A fair number of people opine that sexuality is a purely lascivious choice (and, therefore, totally avoidable); some say it's a malady (and, therefore, treatable with psychological/medical intervention); others seem to believe that it's like a satanic possession (and, therefore, amenable to spiritual healing); while some think it's as a result of molestation at a stage within the child's life when sexuality is not securely anchored to any particular side of the 'sexual stream'.
However, having grown up in a home where bias and prejudice were eschewed, and even forbidden; and having listened attentively to homosexual men and women explain their emotions to me in my doctor's office, I believe that sexual leaning is mostly inborn, sometimes instilled and fewer times investigative (this last group of individuals also tend to be unrestrained and risk-taking).
Notwithstanding all of the above, I, like many other people who believe that they understand and, therefore, tolerate the spectrum of human sexuality, would have preferred if 'marriage' were left for heterosexual couples only. It seems to me that there needs to be something uniquely defining about the heterosexual marriage. I find the concept of same-gender marriage confusing - since such a union is not Mr and Mrs, is it Mr and Mr, or Mrs and Mrs?
Personal, political declaration
On May 9, United States President Barack Obama openly supported same-sex marriage and, therefore, his disagreement with the Defence of Marriage Act (DOMA - in effect since September 1996), which defines 'marriage' as the union between one man and one woman. I saw his utterance as a personal and political declaration. This dividing issue has social, legal, political and religious ramifications (yes, religion is also in flux).

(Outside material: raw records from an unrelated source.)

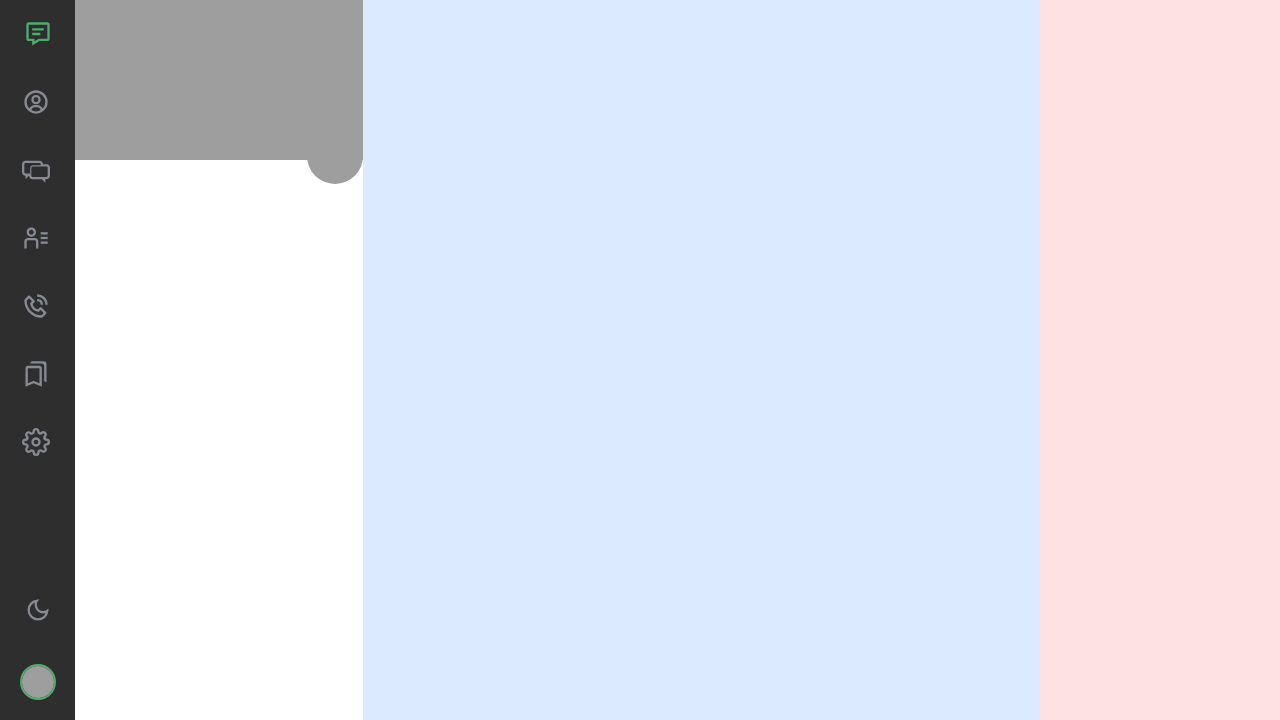
Repository: satya-ranjon/Chat-app
Page: /
An editor plug-in stored every save of this project. The page is shown before and after the next save, followed by the edit.
The browser window is 1280 px wide. The pictures show the whole page.
Pictures or frames that could not be fetched are drawn as grey boxes. The project was rebuilt for these pictures with package versions that can differ from the ones it lists, and the page was loaded fresh each time.

Above is the page before, as saved 2022-03-31 03:19:09.

After the next save:
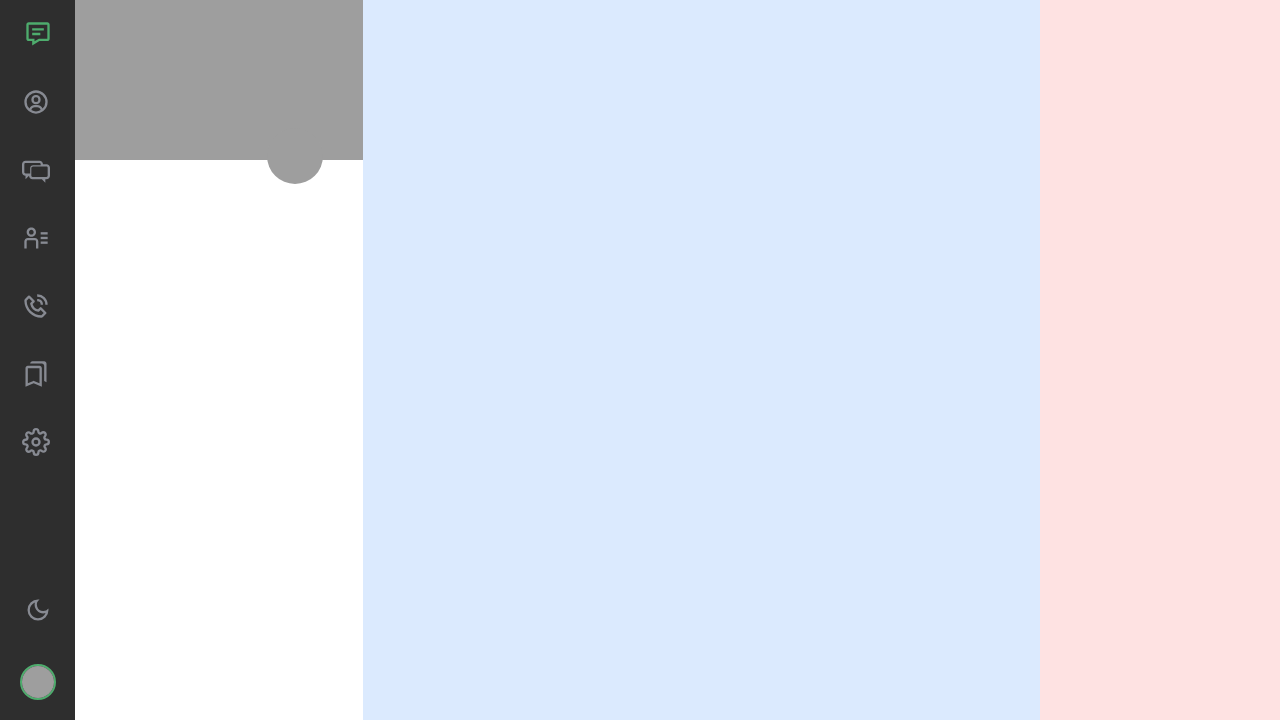
Saved 6 s later.
--- a/src/components/MyProfile/MyProfile.jsx
+++ b/src/components/MyProfile/MyProfile.jsx
@@ -8,7 +8,7 @@
     <div className="w-72 h-screen ">
       <div className="relative">
         <img src={Image} alt={Image} className="w-full h-40" />
-        <UserImage className="w-14 h-14 rounded-full absolute  -bottom-6 right-0 mx-10-auto" />
+        <UserImage className="w-14 h-14 rounded-full absolute  -bottom-6 right-0 mx-10" />
       </div>
     </div>
   );

After the save that followed:
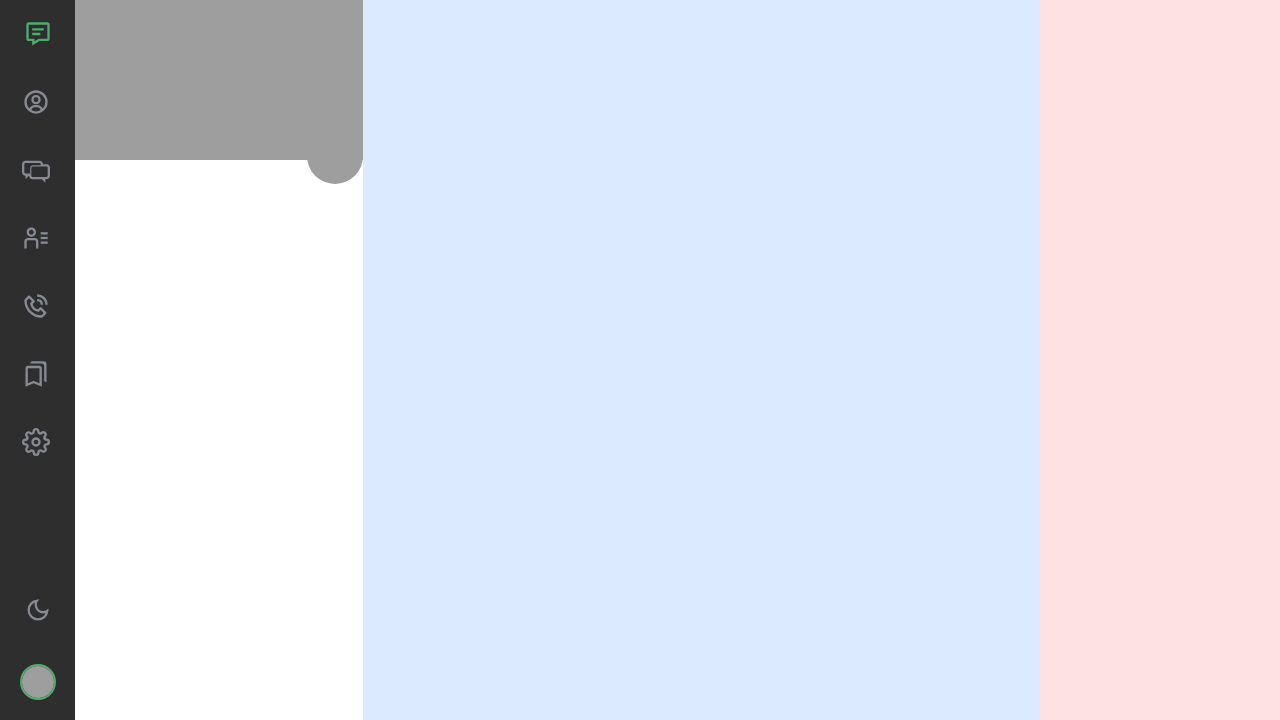
Saved 8 s later.
--- a/src/components/MyProfile/MyProfile.jsx
+++ b/src/components/MyProfile/MyProfile.jsx
@@ -8,7 +8,7 @@
     <div className="w-72 h-screen ">
       <div className="relative">
         <img src={Image} alt={Image} className="w-full h-40" />
-        <UserImage className="w-14 h-14 rounded-full absolute  -bottom-6 right-0 mx-10" />
+        <UserImage className="w-14 h-14 rounded-full absolute  -bottom-6 right-0 mx-auto" />
       </div>
     </div>
   );
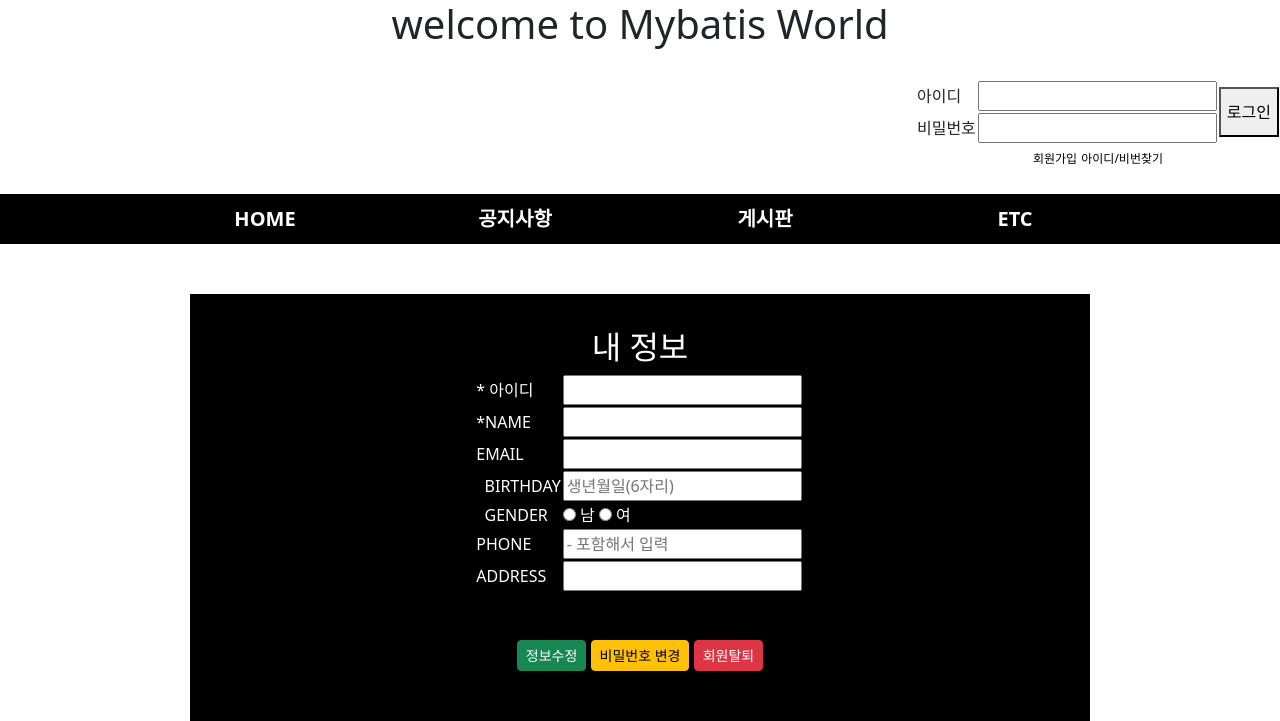
Repository: eru2/Study
Page: http://localhost/mybatisProject/views/member/myPage.jsp
These files come from the project's save history. The page is drawn as it stood at one moment and after the next save; the edit follows.
The browser window is 1280 px wide. The pictures show the whole page.
The page is served by Tomcat 10. Other server files are loaded and not shown.

Above is the page before, as saved 2025-03-06 08:26:34.
Console error: ReferenceError: interest is not defined

### 08_MyBatis/mybatisProject/src/main/webapp/views/member/myPage.jsp
<%@ page language="java" contentType="text/html; charset=UTF-8"
    pageEncoding="UTF-8"%>
<!DOCTYPE html>
<html>
<head>
	<meta charset="UTF-8">
	<meta name="viewport" content="width=device-width, initial-scale=1.0">
	<!-- Latest compiled and minified CSS -->
<link href="https://cdn.jsdelivr.net/npm/bootstrap@5.3.3/dist/css/bootstrap.min.css" rel="stylesheet">

<!-- Latest compiled JavaScript -->
<script src="https://cdn.jsdelivr.net/npm/bootstrap@5.3.3/dist/js/bootstrap.bundle.min.js"></script>
	<title>Insert title here</title>
	<style>
		.outer{
			background: #4b89fc;
			color: white;
			width: 1000PX;
			margin: auto;
			margin-top: 50px;
			padding: 10px 0px 50px;
		}

		.outer table{
			margin: auto;
		}

		#update-pwd-modal .modal-body form{
			display: flex;
			flex-direction: column;
		}
	</style>
</head>
<body>
	<%@ include file="../common/menubar.jsp" %>

	<div class="outer">
		<br>
		<h2 align="center">내 정보</h2>
		<form action="${pageContext.request.contextPath}/update.me" method="post" id="update-form">
			<table>
				<tr>
					<td>* 아이디</td>
					<td><input type="text" name="userId" maxlength="15" readonly value="${loginUser.userId}"></td>
					<td></td>
				</tr>
				<tr>
					<td>*NAME</td>
					<td><input type="text" name="userName" maxlength="8" readonly value="${loginUser.userName}"></td>
					<td></td>
					</tr>
					<tr>

					<td>EMAIL</td>
					<td><input type="text" name="email" value="${loginUser.email}"></td>
					<td></td>
				</tr>
				<tr>
						<td>&nbsp;&nbsp;BIRTHDAY</td>
						<td><input type="text" name="birthday" placeholder="생년월일(6자리)" value="${loginUser.birthday}"></td>
				</tr>
					<tr>
						<td>&nbsp;&nbsp;GENDER</td>
						<td>
							<input type="radio" name="gender" value="M"> 남
							<input type="radio" name="gender" value="F"> 여
						</td>
					</tr>
				<tr>
					<td>PHONE</td>
					<td><input type="text" name="phone" placeholder="- 포함해서 입력" value="${loginUser.phone}"></td>
					<td></td>
				</tr>
				<tr>
					<td>ADDRESS</td>
					<td><input type="text" name="address" value="${loginUser.address}"></td>
					<td></td>
				</tr>
			</table>
			<script>
				const gender = "${loginUser.gender}";
				const input = document.querySelectorAll("input[name=gender]");
					if(interest.includes(input.value)){ // gender에 input.value의 값이 포함되어 있다면
						input.checked = true;
					}
			</script>

			<br><br>

			<div align="center">
				<button type="submit" class="btn btn-sm btn-success">정보수정</button>
				<button type="button" class="btn btn-sm btn-warning" data-bs-toggle="modal" data-bs-target="#update-pwd-modal">비밀번호 변경</button>
				<button type="button" class="btn btn-sm btn-danger" data-bs-toggle="modal" data-bs-target="#delete-member-modal">회원탈퇴</button>
			</div>
		</form>
	</div>
	<!--
		탈퇴하기 버튼 클릭시
		탈퇴 후 복구가 불가능합니다.
		정말 탈퇴하시겠습니까?
		비밀번호 :
		탈퇴하기버튼 -> /delete.me
		=>  /delete.me받은 서버는 비밀번호가 맞는지 확인 후 status -> N으로 변경하고 로그아웃
	 -->



	<!-- 비밀번호 변경 팝업 -->
	<div class="modal" id="update-pwd-modal">
	  <div class="modal-dialog">
	    <div class="modal-content">

	      <!-- Modal Header -->
	      <div class="modal-header">
	        <h4 class="modal-title">비밀번호 변경</h4>
	        <button type="button" class="btn-close" data-bs-dismiss="modal"></button>
	      </div>

	      <!-- Modal body -->
	      <div class="modal-body">
			<form action="${pageContext.request.contextPath}/updatePwd.me" method="post">
				<table align="center">
					<tr>
						<td>현재 비밀번호</td>
						<td><input type="password" name="userPwd" required></td>
					</tr>
					<tr>
						<td>변경할 비밀번호</td>
						<td><input type="password" name="updatePwd" required></td>
					</tr>
					<tr>
						<td>변경할 비밀번호 학인</td>
						<td><input type="password" name="checkPwd" required></td>
					</tr>
				</table>
				<br>
				<button id="edit-pwd-btn" type="submit" class="btn btn-sm btn-primary">비밀번호 변경</button>
			</form>

			<script>
				document.getElementById('edit-pwd-btn').onclick = function(){
					const pwd = document.querySelector("#update-pwd-modal input[name=updatePwd]").value;
					const pwdCheck = document.querySelector("#update-pwd-modal input[name=checkPwd]").value;

					if(pwd !== pwdCheck){
						alert("변경할 비밀번호가 일치하지 않습니다.");
						return false;
					}
				}

			</script>
	      </div>
	    </div>
	  </div>
	</div>

	<!-- 탈퇴 팝업 -->
	<div class="modal" id="delete-member-modal">
	  <div class="modal-dialog">
	    <div class="modal-content">

	      <!-- Modal Header -->
	      <div class="modal-header">
	        <h4 class="modal-title">회원탈퇴</h4>
	        <button type="button" class="btn-close" data-bs-dismiss="modal"></button>
	      </div>

	      <!-- Modal body -->
	      <div class="modal-body">
			<form action="${pageContext.request.contextPath}/delete.me" method="post">
				<b>탈퇴 후 복구가 불가능합니다.<br>
				정말로 탈퇴하시겠습니까?</b>
				<br><br>
				비밀번호  : <input type="password" name="userPwd" required>
				<br><br>
				<button type="submit" class="btn btn-sm btn-danger">탈퇴하기</button>
			</form>
	      </div>
	    </div>
	  </div>
	</div>
</body>
</html>

### 08_MyBatis/mybatisProject/src/main/webapp/views/common/menubar.jsp
<%@ page language="java" contentType="text/html; charset=UTF-8"
    pageEncoding="UTF-8"%>
<%@ taglib prefix="c" uri="http://java.sun.com/jsp/jstl/core" %>
<!DOCTYPE html>
<html>
<head>
<meta charset="UTF-8">
<title>Insert title here</title>
<style>
    .login-area a{
        text-decoration: none;
        color: black;
        font-size: 12px;
    }

    .nav-area{
        background: black;
        color: white;
        height: 50px;
    }
    .menu{
        display: table-cell;
        width: 250px;
        height: 50px;
        vertical-align: middle;
        font-size: 20px;
        font-weight: bold;
    }
    .outer{
    	width: 900px;
    	background: black;
    	color: white;
    	margin: auto;
    	margin-top: 50px;
    }
</style>
</head>
<body>

    <h1 align="center">welcome to Mybatis World</h1>
    <br>

    <div class="login-area" align="right">
       <c:choose>
       <c:when test="${empty loginUser}">
	        <form action="${pageContext.request.contextPath}/login.me" method="post">
		        <table>
		            <tr>
		                <td>아이디</td>
		                <td><input type="text" name="userId" required></td>
		                <td rowspan="2"><button type="submit" style="height: 50px;">로그인</button></td>
		            </tr>
		            <tr>
		                <td>비밀번호</td>
		                <td><input type="password" name="userPwd" required></td>

		            </tr>
		            <tr>
		                <td colspan="3" align="center">
		                    <a href="enrollForm.me">회원가입</a>
		                    <a href="">아이디/비번찾기</a>
		                </td>
		            </tr>
	            </table>
	        </form>
     	</c:when>
       	<c:otherwise>
        	<!-- 로그인후 -->
	        <div>
	            <table>
	                <tr>
	                    <td colspan="2">
	                        <h3>${loginUser.userName }님 환영합니다. </h3>
	                    </td>
	                    <td></td>
	                </tr>
	                <tr>
	                    <td><a href="myPage.me">마이페이지</a></td>
	                    <td><a href="">로그아웃</a></td>
	                </tr>
	            </table>
	        </div>
        </c:otherwise>
        </c:choose>
    </div>
    <br>

    <div class="nav-area" align="center">
        <div class="menu">HOME</div>
        <div class="menu">공지사항</div>
        <div class="menu">게시판</div>
        <div class="menu">ETC</div>
    </div>
</body>
</html>

After the next save:
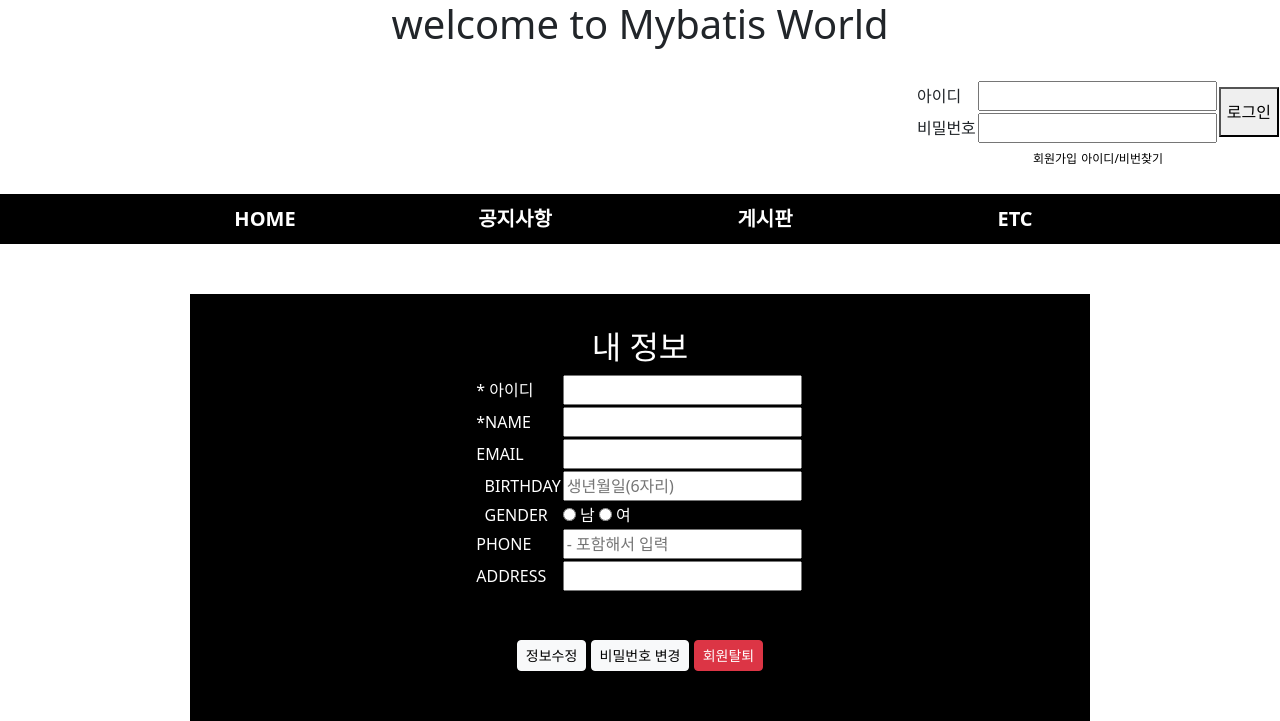
Saved 34 s later.
--- a/08_MyBatis/mybatisProject/src/main/webapp/views/member/myPage.jsp
+++ b/08_MyBatis/mybatisProject/src/main/webapp/views/member/myPage.jsp
@@ -88,8 +88,8 @@
 			<br><br>
 
 			<div align="center">
-				<button type="submit" class="btn btn-sm btn-success">정보수정</button>
-				<button type="button" class="btn btn-sm btn-warning" data-bs-toggle="modal" data-bs-target="#update-pwd-modal">비밀번호 변경</button>
+				<button type="submit" class="btn btn-sm btn-light">정보수정</button>
+				<button type="button" class="btn btn-sm btn-light" data-bs-toggle="modal" data-bs-target="#update-pwd-modal">비밀번호 변경</button>
 				<button type="button" class="btn btn-sm btn-danger" data-bs-toggle="modal" data-bs-target="#delete-member-modal">회원탈퇴</button>
 			</div>
 		</form>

Quite frankly, I found the resultant furore somewhat curious in a country where open homosexuality has become very popular. Movies, music, the military, situation comedies, plays, advertising, comedic stage performances, the electronic and print media, the courts all affirm an overall acceptance of the lifestyle.
I am not arguing about whether or not that is a good/right or a bad/wrong thing. My view is that the next step, the 'evolution of the homosexual lifestyle', would end up with such couples needing a marriage of some sort in order to protect and enjoy the rights conferred on other couples.
I wondered why homosexual couples were making such a big deal by insisting on civil marriages instead of civil unions or domestic partnerships (both of which are legally accepted in several states). I discovered that whereas civil marriage carries status, an expectation of commitment, tax benefits, social-security benefits, retirement benefits, leave, family benefits, spousal and family decisions for incapacitated or incompetent persons, the ability to divorce, rights in hospital visits, health-care decisions and the death of a spouse, health and life insurance benefits - those do not automatically apply to civil unions or domestic partnerships.
Aside from all that, I also learned that homosexual couples want civil marriages because only that institution represents an expression of love between two people.
Since what I call 'gay-force winds' are blowing away traditional mores, it looks as if 'marriage' is going to be redefined sooner or later (at least in the USA), perhaps a compromise can be found in naming such unions, 'non-traditional marriage'. A nomenclatural distinction is definitely needed.
Garth A. Rattray is a medical doctor with a family practice. Email feedback to firstname.lastname@example.org and email@example.com.